Celery is another way to add folate to your diet. Just one cup of raw celery will give you approximately 34 mcg of folate, accounting for 8% of your daily needs.
Carrots are another extremely popular vegetable that is probably in your home right now. Just one cup of raw carrots will give you almost 5% of your daily recommended needs for folic acid. Eat baby carrots as a snack or add them to your salads for a folate boost!
Squash isn’t one of the most popular veggies around, but summer or winter, it can boost your folic acid intake.
- Winter squash — 1 cup = 57 mcg of folate (14% DV)
- Summer Squash — 1 cup = 36 mcg of folate (9% DV)
Next time you make spaghetti, try substituting half your pasta with spaghetti squash for an instant folate boost.
With all these sources of folate, why are so many of us deficient. Sadly, folate doesn’t come in a pre-packaged meal. Read the nutritional panel on your breakfast cereal and your bread. Food producers often enhance the nutritional value of their product with proteins, vitamins and other nutrients.

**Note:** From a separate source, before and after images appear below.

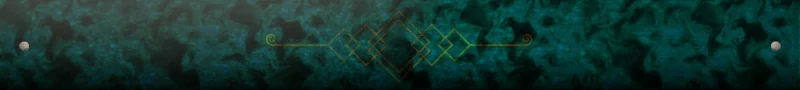
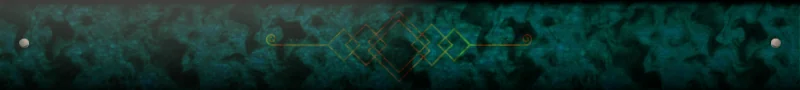
Release v0.1.92

diff --git a/styles/ouw25.css b/styles/ouw25.css
@@ -2112,15 +2112,6 @@ body.game .application.ouw25.ouw25-unluck-dialog .ouw25-unluck-donation-actions 
   filter: drop-shadow(2px -2px 0.3rem rgba(0, 0, 0, 0.7));
 }
 
-body.game .application.ouw25.ouw25-bargain-dialog .ouw25-bargain-toolbar > [data-transfer-check] > span > span,
-body.game .application.ouw25.ouw25-unluck-dialog .ouw25-unluck-toolbar > [data-transfer-bargain] > span > span {
-  position: relative;
-  top: 2px;
-  background: var(--ouw25-bargain-brass);
-  background-clip: text;
-  -webkit-background-clip: text;
-}
-
 body.game .application.ouw25.ouw25-bargain-dialog .ouw25-bargain-toolbar > [data-transfer-check]:hover:not(:disabled),
 body.game .application.ouw25.ouw25-unluck-dialog .ouw25-unluck-toolbar > [data-transfer-bargain]:hover:not(:disabled),
 body.game .application.ouw25.ouw25-unluck-dialog .ouw25-unluck-donation-actions > button:hover:not(:disabled) {
@@ -2137,9 +2128,7 @@ body.game .application.ouw25.ouw25-unluck-dialog .ouw25-unluck-donation-actions 
 
 @media (forced-colors: active) {
   body.game .application.ouw25.ouw25-bargain-dialog .ouw25-bargain-toolbar > [data-transfer-check] > span,
-  body.game .application.ouw25.ouw25-bargain-dialog .ouw25-bargain-toolbar > [data-transfer-check] > span > span,
   body.game .application.ouw25.ouw25-unluck-dialog .ouw25-unluck-toolbar > [data-transfer-bargain] > span,
-  body.game .application.ouw25.ouw25-unluck-dialog .ouw25-unluck-toolbar > [data-transfer-bargain] > span > span,
   body.game .application.ouw25.ouw25-unluck-dialog .ouw25-unluck-donation-actions > button > span {
     background: none;
     color: ButtonText;
@@ -2607,7 +2596,14 @@ body.game .application.ouw25 .ouw25-unluck .ouw25-wound-slots > .ouw25-condition
   block-size: 49px;
 }
 
+body.game .application.ouw25 .ouw25-unluck .ouw25-wound-slots > .ouw25-condition-check:has(input:checked:disabled) {
+  opacity: 0.5;
+  cursor: not-allowed;
+}
+
 body.game .application.ouw25 .ouw25-unluck .ouw25-wound-slots .ouw25-condition-check::before {
+  position: relative;
+  z-index: 1;
   inline-size: 41px;
   block-size: 41px;
 }
@@ -2785,6 +2781,24 @@ body.game .application.ouw25.ouw25-unluck-dialog .ouw25-unluck [data-odds] {
   font-family: "Iosevka Charon Mono", monospace;
   font-weight: 700;
   text-shadow: 0 1px 2px #000;
+}
+
+body.game .application.ouw25.ouw25-unluck-dialog .ouw25-unluck [data-odds] [data-odds-outcome="failure"] {
+  color: #ff8b82;
+}
+
+body.game .application.ouw25.ouw25-unluck-dialog .ouw25-unluck [data-odds] [data-odds-outcome="partial"] {
+  color: #ffe078;
+}
+
+body.game .application.ouw25.ouw25-unluck-dialog .ouw25-unluck [data-odds] [data-odds-outcome="success"] {
+  color: #a6e89a;
+}
+
+@media (forced-colors: active) {
+  body.game .application.ouw25.ouw25-unluck-dialog .ouw25-unluck [data-odds] [data-odds-outcome] {
+    color: CanvasText;
+  }
 }
 
 body.game .application.ouw25.ouw25-unluck-dialog .dialog-content .ouw25-unluck-luck-actions > button {
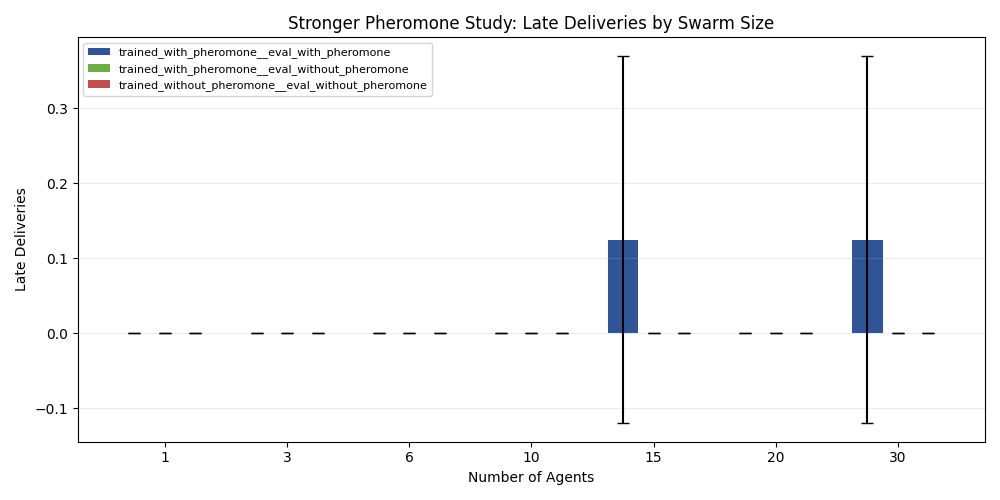
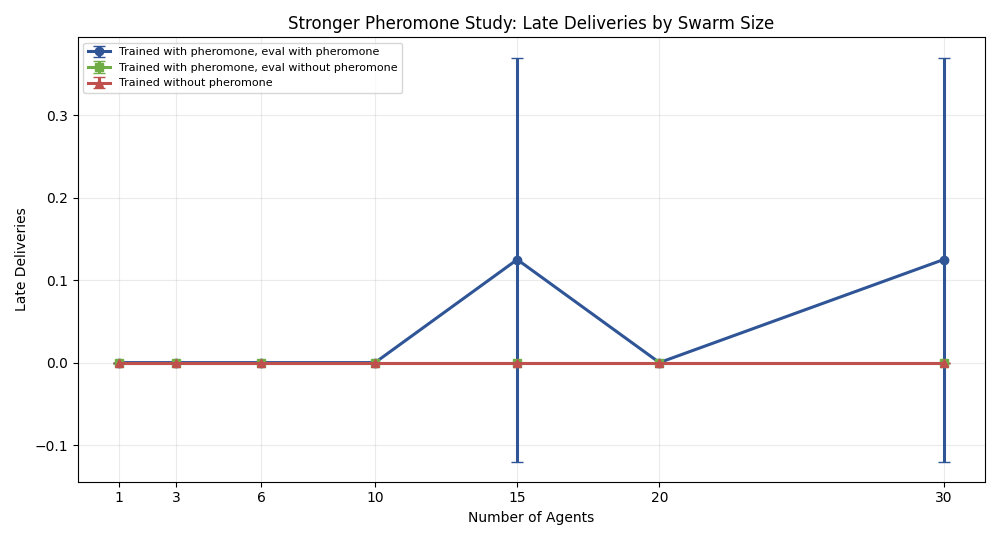
What happened:
- the plotting script was generating the new 3-line graph correctly in:
      - dev/cwsf2026/sim/docs/gvrsf2026/experiments/20260406_132534/killer_scaling/figures/food_delivered_by_swarm_size.png
  - but the report/paper were using the top-level copied image:
      - dev/cwsf2026/sim/docs/gvrsf2026/experiments/20260406_132534/figures/killer_food_delivered_by_swarm_size.png
  - that top-level copy was stale

  I refreshed the top-level copies. I also verified from the data that the plotted series are genuinely different:

  - with pheromone: [0.0, 0.125, 0.125, 0.5, 0.625, 0.75, 1.5]
  - eval without pheromone: [0.0, 0.125, 0.0, 0.625, 0.625, 1.0, 1.5]
  - trained without pheromone: [0.0, 0.0, 0.0, 0.0, 0.0, 0.0, 0.0]

  So the corrected figure now should show:

  - two nonzero traces
  - one flat zero trace

  Use this file directly if needed:

  - dev/cwsf2026/sim/docs/gvrsf2026/experiments/20260406_132534/figures/killer_food_delivered_by_swarm_size.png

diff --git a/docs/gvrsf2026/experiments/paper_20260406_132534.md b/docs/gvrsf2026/experiments/paper_20260406_132534.md
@@ -148,7 +148,7 @@ Broad scaling remains one of the clearest families even at reduced repetition:
 - `20` agents: `5.0`
 - `30` agents: `5.625`
 
-![Broad Scaling: Food Delivered](./20260406_132534/figures/broad_scaling_food_delivered.png)
+![Three-Condition Scaling: Food Delivered](./20260406_132534/figures/killer_food_delivered_by_swarm_size.png)
 
 ![Broad Scaling: Delivery Conversion](./20260406_132534/figures/scaling_delivery_conversion.png)
 
@@ -156,7 +156,7 @@ Broad scaling remains one of the clearest families even at reduced repetition:
 
 ### Interpretation
 
-Broad scaling remains easy to see qualitatively. The curve is not perfectly smooth, but the general upward trend with larger swarm size is still present. This broad scaling family is still a single-condition plot, so it should be read as “how the main trained policy scales,” not as the main cross-condition pheromone comparison.
+Broad scaling remains easy to see qualitatively, but the figure shown here is the 3-condition killer comparison so the reader can directly compare pheromone-enabled and no-pheromone trajectories across swarm size.
 
 ## 5.5 Generic pheromone ablation stayed weak
 

diff --git a/docs/gvrsf2026/experiments/report_20260406_132534.md b/docs/gvrsf2026/experiments/report_20260406_132534.md
@@ -126,11 +126,11 @@ From [tables/family_summary.csv](./20260406_132534/tables/family_summary.csv):
 
 Figure:
 
-![Broad Scaling Food Delivered](./20260406_132534/figures/broad_scaling_food_delivered.png)
+![Three-Condition Scaling Food Delivered](./20260406_132534/figures/killer_food_delivered_by_swarm_size.png)
 
 ### Interpretation
 
-The broad scaling curve still rises strongly overall, though it is not perfectly monotonic at every intermediate size. This broad figure is a one-condition scaling plot, so it shows only how the main trained policy changes with swarm size. It is not the cross-condition comparison figure.
+The overall broad scaling story is still strong, but the figure shown here is the 3-condition comparison plot so the reader can directly compare the pheromone and no-pheromone trajectories on the same axes.
 
 ## 4.4 Broad pheromone ablation remained weak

Some add as much as 100% of your recommended daily intake of folic acid per serving of cereal. But, don’t rely on these fortifications alone.
Now that you have heard all the evidence, are you ready to add some leafy green veggies to your diet? The more research I do, the more I realize, we really need to eat more natural food, less processed food. We are causing this ugly disease ourselves…